It was around 7:30 pm and the sun was beginning to get that wonderful golden glow as the day was drawing to a close. I was about 75 yards offshore when I noticed a diving bird I first thought was a cormorant. However, I quickly realized it was not a cormorant because of blazing red eyes, and distinctive white lower face and neck. I hurried back to the house and picked up my camera (which is equipped with 150-600 zoom lens) hoping the bird would stay a while.
As I left the dock I saw the bird was indeed still in the middle of the Lake. I spent the next hour or so cruising the Lake trying to get my back to the sun so I could get some photos of the bird. The bird was very cooperative. It would die and then surface as much as 100 yards away. It was quite an adventure trying to find the bird when it surfaced and then get in position for more photos.
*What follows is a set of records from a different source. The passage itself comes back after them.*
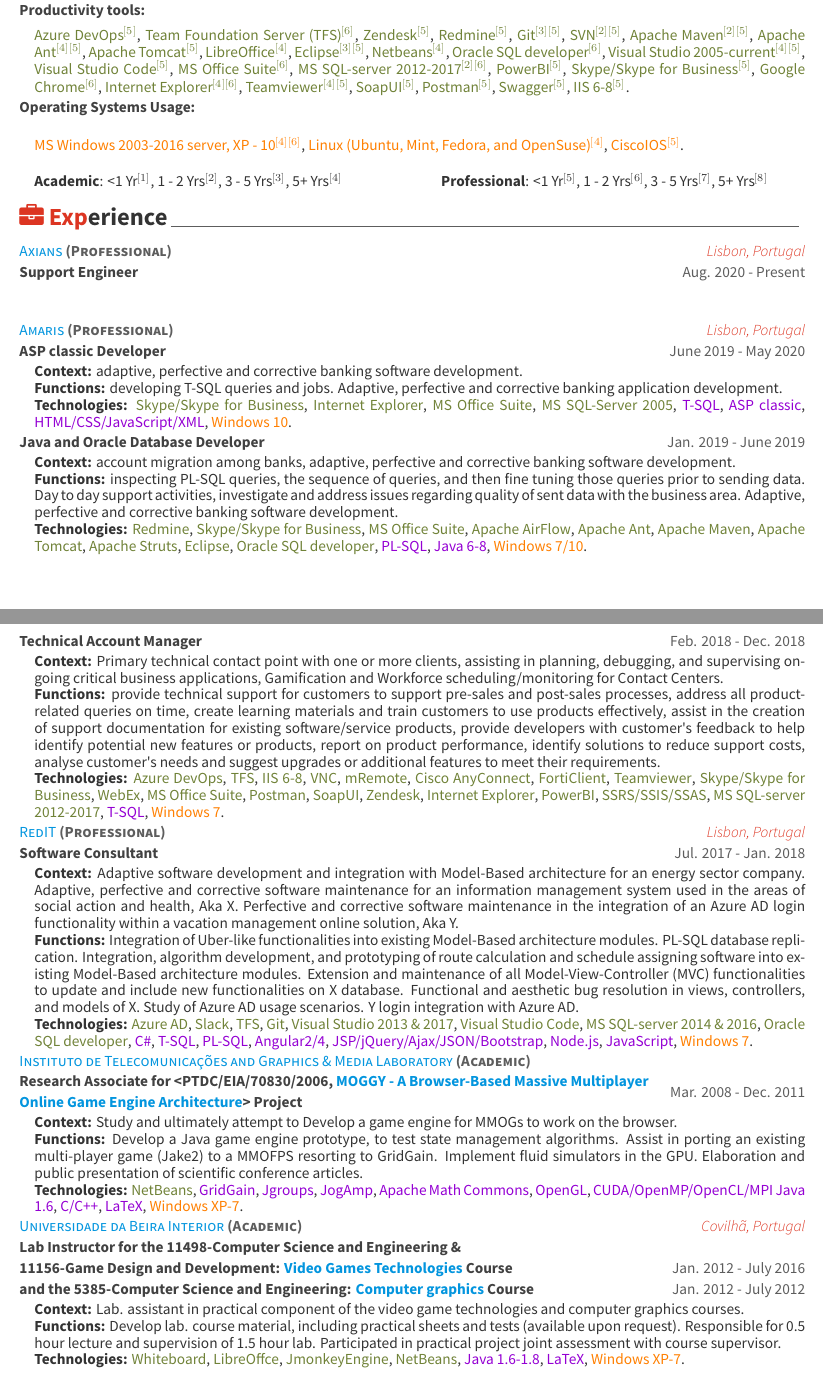
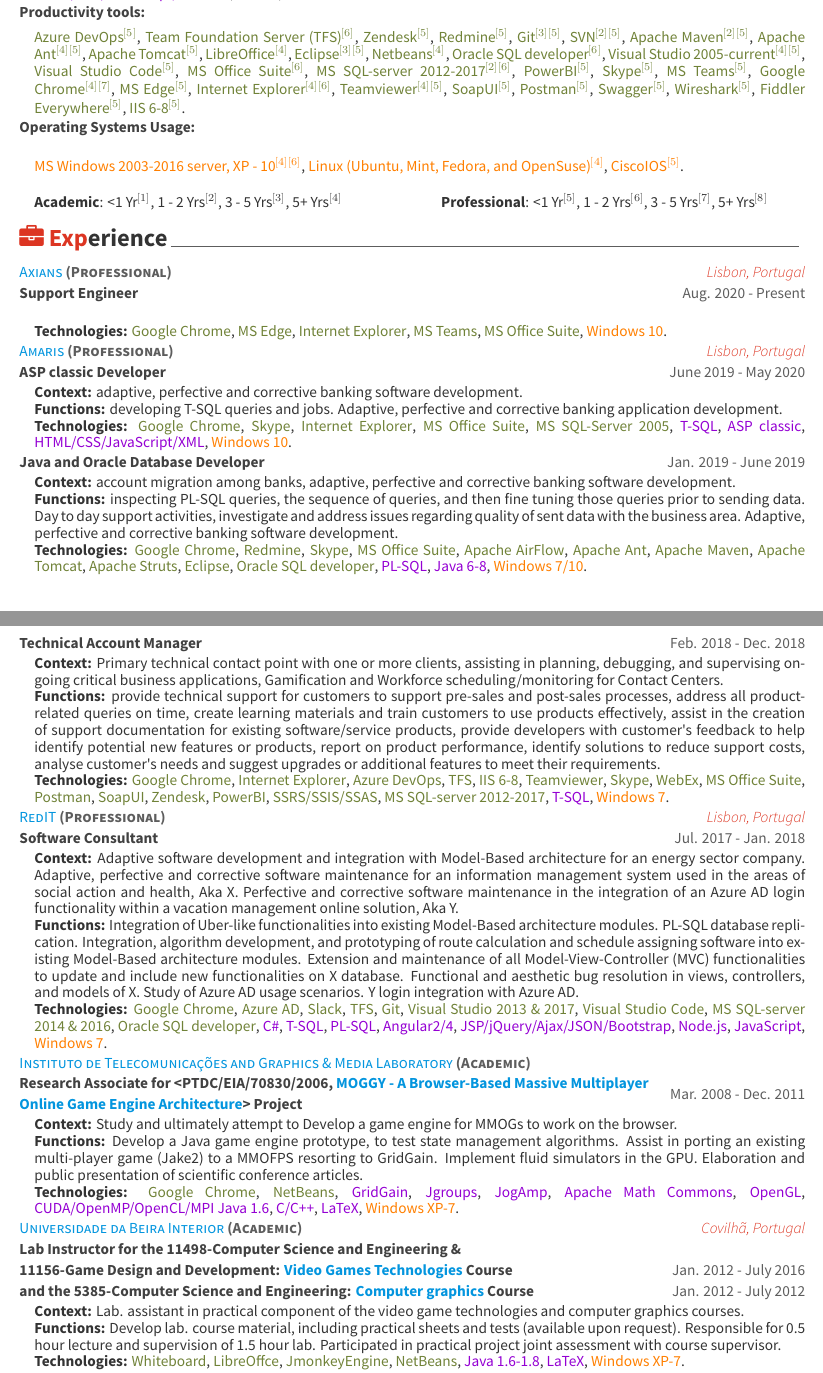
Before and after one commit to g-amador/Awesome-CV, a LaTeX CV (examples/resume.tex, which reads examples/resume/experience.tex, examples/resume/skills.tex): two parts of pages 1 and 2 of 3, joined at a grey line, cut so that both start at the same text. Compiled offline with XeLaTeX.

Commit message:
"Updating skills, and experience."

```diff
--- a/examples/resume/experience.tex
+++ b/examples/resume/experience.tex
@@ -24,6 +24,9 @@
     {Lisbon, Portugal} % Location
     {Aug. 2020 - Present} % Date(s)
     {
+      \begin{cvitems} % Description(s) of tasks/responsibilities
+		\item[] {\textbf{Technologies:} \textcolor{rainbowcolor-olive}{Google Chrome}, \textcolor{rainbowcolor-olive}{MS Edge}, \textcolor{rainbowcolor-olive}{Internet Explorer}, \textcolor{rainbowcolor-olive}{MS Teams}, \textcolor{rainbowcolor-olive}{MS Office Suite}, \textcolor{rainbowcolor-orange}{Windows 10}.}
+      \end{cvitems}
     }
 
 %---------------------------------------------------------
@@ -37,7 +40,7 @@
 		\item[] {\textbf{Context:} adaptive, perfective and corrective banking software development.
 }
 		\item[] {\textbf{Functions:} developing T-SQL queries and jobs. Adaptive, perfective and corrective banking application development.}
-		\item[] {\textbf{Technologies:} \textcolor{rainbowcolor-olive}{Skype/Skype for Business}, \textcolor{rainbowcolor-olive}{Internet Explorer}, \textcolor{rainbowcolor-olive}{MS Office Suite}, \textcolor{rainbowcolor-olive}{MS SQL-Server 2005}, \textcolor{rainbowcolor-indigo}{T-SQL}, \textcolor{rainbowcolor-indigo}{ASP classic}, \textcolor{rainbowcolor-indigo}{HTML/CSS/JavaScript/XML},  \textcolor{rainbowcolor-orange}{Windows 10}.}
+		\item[] {\textbf{Technologies:} \textcolor{rainbowcolor-olive}{Google Chrome}, \textcolor{rainbowcolor-olive}{Skype}, \textcolor{rainbowcolor-olive}{Internet Explorer}, \textcolor{rainbowcolor-olive}{MS Office Suite}, \textcolor{rainbowcolor-olive}{MS SQL-Server 2005}, \textcolor{rainbowcolor-indigo}{T-SQL}, \textcolor{rainbowcolor-indigo}{ASP classic}, \textcolor{rainbowcolor-indigo}{HTML/CSS/JavaScript/XML},  \textcolor{rainbowcolor-orange}{Windows 10}.}
       \end{cvitems}
     }
 
@@ -52,7 +55,7 @@
 		\item[] {\textbf{Context:} account migration among banks, adaptive, perfective and corrective banking software development.
 }
 		\item[] {\textbf{Functions:} inspecting PL-SQL queries, the sequence of queries, and then fine tuning those queries prior to sending data. Day to day support activities, investigate and address issues regarding quality of sent data with the business area. Adaptive, perfective and corrective banking software development.}
-		\item[] {\textbf{Technologies:} \textcolor{rainbowcolor-olive}{Redmine}, \textcolor{rainbowcolor-olive}{Skype/Skype for Business}, \textcolor{rainbowcolor-olive}{MS Office Suite}, \textcolor{rainbowcolor-olive}{Apache AirFlow}, \textcolor{rainbowcolor-olive}{Apache Ant}, \textcolor{rainbowcolor-olive}{Apache Maven}, \textcolor{rainbowcolor-olive}{Apache Tomcat}, \textcolor{rainbowcolor-olive}{Apache Struts}, \textcolor{rainbowcolor-olive}{Eclipse}, \textcolor{rainbowcolor-olive}{Oracle SQL developer}, \textcolor{rainbowcolor-indigo}{PL-SQL}, \textcolor{rainbowcolor-indigo}{Java 6-8}, \textcolor{rainbowcolor-orange}{Windows 7/10}.}
+		\item[] {\textbf{Technologies:} \textcolor{rainbowcolor-olive}{Google Chrome}, \textcolor{rainbowcolor-olive}{Redmine}, \textcolor{rainbowcolor-olive}{Skype}, \textcolor{rainbowcolor-olive}{MS Office Suite}, \textcolor{rainbowcolor-olive}{Apache AirFlow}, \textcolor{rainbowcolor-olive}{Apache Ant}, \textcolor{rainbowcolor-olive}{Apache Maven}, \textcolor{rainbowcolor-olive}{Apache Tomcat}, \textcolor{rainbowcolor-olive}{Apache Struts}, \textcolor{rainbowcolor-olive}{Eclipse}, \textcolor{rainbowcolor-olive}{Oracle SQL developer}, \textcolor{rainbowcolor-indigo}{PL-SQL}, \textcolor{rainbowcolor-indigo}{Java 6-8}, \textcolor{rainbowcolor-orange}{Windows 7/10}.}
       \end{cvitems}
     }
 
@@ -66,8 +69,9 @@
       \begin{cvitems} % Description(s) of tasks/responsibilities
 		\item[] {\textbf{Context:} Primary technical contact point with one or more clients, assisting in planning, debugging, and supervising ongoing critical business applications, Gamification and Workforce scheduling/monitoring for Contact Centers.}
 		\item[] {\textbf{Functions:} provide technical support for customers to support pre-sales and post-sales processes, address all product-related queries on time, create learning materials and train customers to use products effectively, assist in the creation of support documentation for existing software/service products, provide developers with customer's feedback to help identify potential new features or products, report on product performance, identify solutions to reduce support costs, analyse customer's needs and suggest upgrades or additional features to meet their requirements.}
-		\item[] {\textbf{Technologies:} \textcolor{rainbowcolor-olive}{Azure DevOps}, \textcolor{rainbowcolor-olive}{TFS}, \textcolor{rainbowcolor-olive}{IIS 6-8}, \textcolor{rainbowcolor-olive}{VNC}, \textcolor{rainbowcolor-olive}{mRemote}, \textcolor{rainbowcolor-olive}{Cisco AnyConnect}, %Cisco VPN client,
-\textcolor{rainbowcolor-olive}{FortiClient}, \textcolor{rainbowcolor-olive}{Teamviewer}, \textcolor{rainbowcolor-olive}{Skype/Skype for Business}, \textcolor{rainbowcolor-olive}{WebEx}, \textcolor{rainbowcolor-olive}{MS Office Suite}, \textcolor{rainbowcolor-olive}{Postman}, \textcolor{rainbowcolor-olive}{SoapUI}, \textcolor{rainbowcolor-olive}{Zendesk}, \textcolor{rainbowcolor-olive}{Internet Explorer}, \textcolor{rainbowcolor-olive}{PowerBI}, \textcolor{rainbowcolor-olive}{SSRS/SSIS/SSAS}, \textcolor{rainbowcolor-olive}{MS SQL-server 2012-2017},  \textcolor{rainbowcolor-indigo}{T-SQL}, \textcolor{rainbowcolor-orange}{Windows 7}.}
+		\item[] {\textbf{Technologies:} \textcolor{rainbowcolor-olive}{Google Chrome}, \textcolor{rainbowcolor-olive}{Internet Explorer}, \textcolor{rainbowcolor-olive}{Azure DevOps}, \textcolor{rainbowcolor-olive}{TFS}, \textcolor{rainbowcolor-olive}{IIS 6-8}, %\textcolor{rainbowcolor-olive}{VNC}, \textcolor{rainbowcolor-olive}{mRemote}, \textcolor{rainbowcolor-olive}{Cisco AnyConnect}, %Cisco VPN client,
+%\textcolor{rainbowcolor-olive}{FortiClient},
+\textcolor{rainbowcolor-olive}{Teamviewer}, \textcolor{rainbowcolor-olive}{Skype}, \textcolor{rainbowcolor-olive}{WebEx}, \textcolor{rainbowcolor-olive}{MS Office Suite}, \textcolor{rainbowcolor-olive}{Postman}, \textcolor{rainbowcolor-olive}{SoapUI}, \textcolor{rainbowcolor-olive}{Zendesk}, \textcolor{rainbowcolor-olive}{PowerBI}, \textcolor{rainbowcolor-olive}{SSRS/SSIS/SSAS}, \textcolor{rainbowcolor-olive}{MS SQL-server 2012-2017},  \textcolor{rainbowcolor-indigo}{T-SQL}, \textcolor{rainbowcolor-orange}{Windows 7}.}
       \end{cvitems}
     }
 
@@ -87,7 +91,7 @@
 		\item[] {\textbf{Functions:} Integration of Uber-like functionalities into existing Model-Based architecture modules. PL-SQL database replication. Integration, algorithm development, and prototyping of route calculation and schedule assigning software into existing Model-Based architecture modules.
 		Extension and maintenance of all Model-View-Controller (MVC) functionalities to update and include new functionalities on X database. Functional and aesthetic bug resolution in views, controllers, and models of X.
 		Study of Azure AD usage scenarios. Y login integration with Azure AD.}
-		\item[] {\textbf{Technologies:} \textcolor{rainbowcolor-olive}{Azure AD}, \textcolor{rainbowcolor-olive}{Slack}, \textcolor{rainbowcolor-olive}{TFS}, \textcolor{rainbowcolor-olive}{Git}, \textcolor{rainbowcolor-olive}{Visual Studio 2013 \& 2017}, \textcolor{rainbowcolor-olive}{Visual Studio Code}, \textcolor{rainbowcolor-olive}{MS SQL-server 2014 \& 2016}, \textcolor{rainbowcolor-olive}{Oracle SQL developer}, \textcolor{rainbowcolor-indigo}{C\#}, \textcolor{rainbowcolor-indigo}{T-SQL}, \textcolor{rainbowcolor-indigo}{PL-SQL}, \textcolor{rainbowcolor-indigo}{Angular2/4}, \textcolor{rainbowcolor-indigo}{JSP/jQuery/Ajax/JSON/Bootstrap}, \textcolor{rainbowcolor-indigo}{Node.js}, \textcolor{rainbowcolor-indigo}{JavaScript}, \textcolor{rainbowcolor-orange}{Windows 7}.}
+		\item[] {\textbf{Technologies:} \textcolor{rainbowcolor-olive}{Google Chrome}, \textcolor{rainbowcolor-olive}{Azure AD}, \textcolor{rainbowcolor-olive}{Slack}, \textcolor{rainbowcolor-olive}{TFS}, \textcolor{rainbowcolor-olive}{Git}, \textcolor{rainbowcolor-olive}{Visual Studio 2013 \& 2017}, \textcolor{rainbowcolor-olive}{Visual Studio Code}, \textcolor{rainbowcolor-olive}{MS SQL-server 2014 \& 2016}, \textcolor{rainbowcolor-olive}{Oracle SQL developer}, \textcolor{rainbowcolor-indigo}{C\#}, \textcolor{rainbowcolor-indigo}{T-SQL}, \textcolor{rainbowcolor-indigo}{PL-SQL}, \textcolor{rainbowcolor-indigo}{Angular2/4}, \textcolor{rainbowcolor-indigo}{JSP/jQuery/Ajax/JSON/Bootstrap}, \textcolor{rainbowcolor-indigo}{Node.js}, \textcolor{rainbowcolor-indigo}{JavaScript}, \textcolor{rainbowcolor-orange}{Windows 7}.}
       \end{cvitems}
     }
 
@@ -131,7 +135,9 @@
 		\item[] {\textbf{Context:} Study and ultimately attempt to Develop a game engine for MMOGs to work on the browser.}
 		\item[] {\textbf{Functions:} Develop a Java game engine prototype, to test state management algorithms. Assist in porting an existing multi-player game (Jake2) to a MMOFPS resorting to GridGain. Implement fluid simulators in the GPU. Elaboration and public presentation of scientific conference articles.}
 		\item[] {\textbf{Technologies:} %TexMaker, JabRef,
-\textcolor{rainbowcolor-olive}{NetBeans}, \textcolor{rainbowcolor-indigo}{GridGain}, \textcolor{rainbowcolor-indigo}{Jgroups}, \textcolor{rainbowcolor-indigo}{JogAmp}, \textcolor{rainbowcolor-indigo}{Apache Math Commons}, \textcolor{rainbowcolor-indigo}{OpenGL}, \textcolor{rainbowcolor-indigo}{CUDA/OpenMP/OpenCL/MPI}
+\textcolor{rainbowcolor-olive}{Google Chrome},
+\textcolor{rainbowcolor-olive}{NetBeans},
+\textcolor{rainbowcolor-indigo}{GridGain}, \textcolor{rainbowcolor-indigo}{Jgroups}, \textcolor{rainbowcolor-indigo}{JogAmp}, \textcolor{rainbowcolor-indigo}{Apache Math Commons}, \textcolor{rainbowcolor-indigo}{OpenGL}, \textcolor{rainbowcolor-indigo}{CUDA/OpenMP/OpenCL/MPI}
 \textcolor{rainbowcolor-indigo}{Java 1.6}, \textcolor{rainbowcolor-indigo}{C/C++}, \textcolor{rainbowcolor-indigo}{LaTeX}, %\textcolor{rainbowcolor-indigo}{Beamer},
 \textcolor{rainbowcolor-orange}{Windows XP-7}.}
       \end{cvitems}
--- a/examples/resume/skills.tex
+++ b/examples/resume/skills.tex
@@ -92,14 +92,18 @@
         \textcolor{rainbowcolor-olive}{MS SQL-server 2012-2017\ref{2}{$^{[2]}$}\ref{6}{$^{[6]}$}},
 		%\textcolor{rainbowcolor-olive}{SSRS/SSIS/SSAS\ref{5}{$^{[5]}$}},
 		\textcolor{rainbowcolor-olive}{PowerBI\ref{5}{$^{[5]}$}},
-        \textcolor{rainbowcolor-olive}{Skype/Skype for Business\ref{5}{$^{[5]}$}},
+        \textcolor{rainbowcolor-olive}{Skype\ref{5}{$^{[5]}$}},
+        \textcolor{rainbowcolor-olive}{MS Teams\ref{5}{$^{[5]}$}},
         %\textcolor{rainbowcolor-olive}{WebEx\ref{5}{$^{[5]}$}},
-        \textcolor{rainbowcolor-olive}{Google Chrome\ref{6}{$^{[6]}$}},
+        \textcolor{rainbowcolor-olive}{Google Chrome\ref{4}{$^{[4]}$}\ref{7}{$^{[7]}$}},
+        \textcolor{rainbowcolor-olive}{MS Edge\ref{5}{$^{[5]}$}},
         \textcolor{rainbowcolor-olive}{Internet Explorer\ref{4}{$^{[4]}$}\ref{6}{$^{[6]}$}},
         \textcolor{rainbowcolor-olive}{Teamviewer\ref{4}{$^{[4]}$}\ref{5}{$^{[5]}$}},
         \textcolor{rainbowcolor-olive}{SoapUI\ref{5}{$^{[5]}$}},
         \textcolor{rainbowcolor-olive}{Postman\ref{5}{$^{[5]}$}},
         \textcolor{rainbowcolor-olive}{Swagger\ref{5}{$^{[5]}$}},
+        \textcolor{rainbowcolor-olive}{Wireshark\ref{5}{$^{[5]}$}},
+        \textcolor{rainbowcolor-olive}{Fiddler Everywhere\ref{5}{$^{[5]}$}},
         %\textbf{Mozilla Firefox}
         %\textbf{Gimp}
         %\textbf{WhatsApp}\ref{5}{$^{[5]}$}
```
Also changed, not shown: examples/resume-0.png, examples/resume-1.png, examples/resume-2.png, examples/resume-3.png, examples/resume.pdf, examples/resume/experience.tex (2 more changed lines).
It would spend some time on the surface preening and just swimming around. It never acted as though it would fly away.
Finally, at around 8:30, after taking 66 photos, I decided to go back home and leave the bird in peace. As I docked the boat and bid farewell the bird was still swimming and diving near the middle of the Lake.
I downloaded the photos to my computer and was thrilled to see there were many photos of good quality. I cropped a few for a better close-up view. I then enlisted the help of my wife Sherry to help in the identification process. Sherry soon tentatively identified the bird as a Western Grebe. We were a little puzzled since Eastern Indiana is well outside their normal range.
The next step was to send some photos to Terri Gorney, who is afine birder, hoping to confirm the identification. Terri is also in charge of posting photos to Friends of the Limberlost facebook page (I was hoping one or two photos would be accepted for the facebook page). Terri confirmed the identification as a Western Grebe and posted two photos to facebook. The photos have drawn much interest and currently have over 32oo views.
This Western Grebe is only one of many "rare birds" sighted in the Limberlost in the last five years. Check out our facebook page for more information. Friends of the Limberlost-Home of Gene Stratton-Porter.
I am hoping you may be able to visit the Limberlost and perhaps have your own Rare Bird sighting.
Note: Bill Hubbard is a Wetlands Educator at Limberlost State Historic Site in Geneva, Indiana.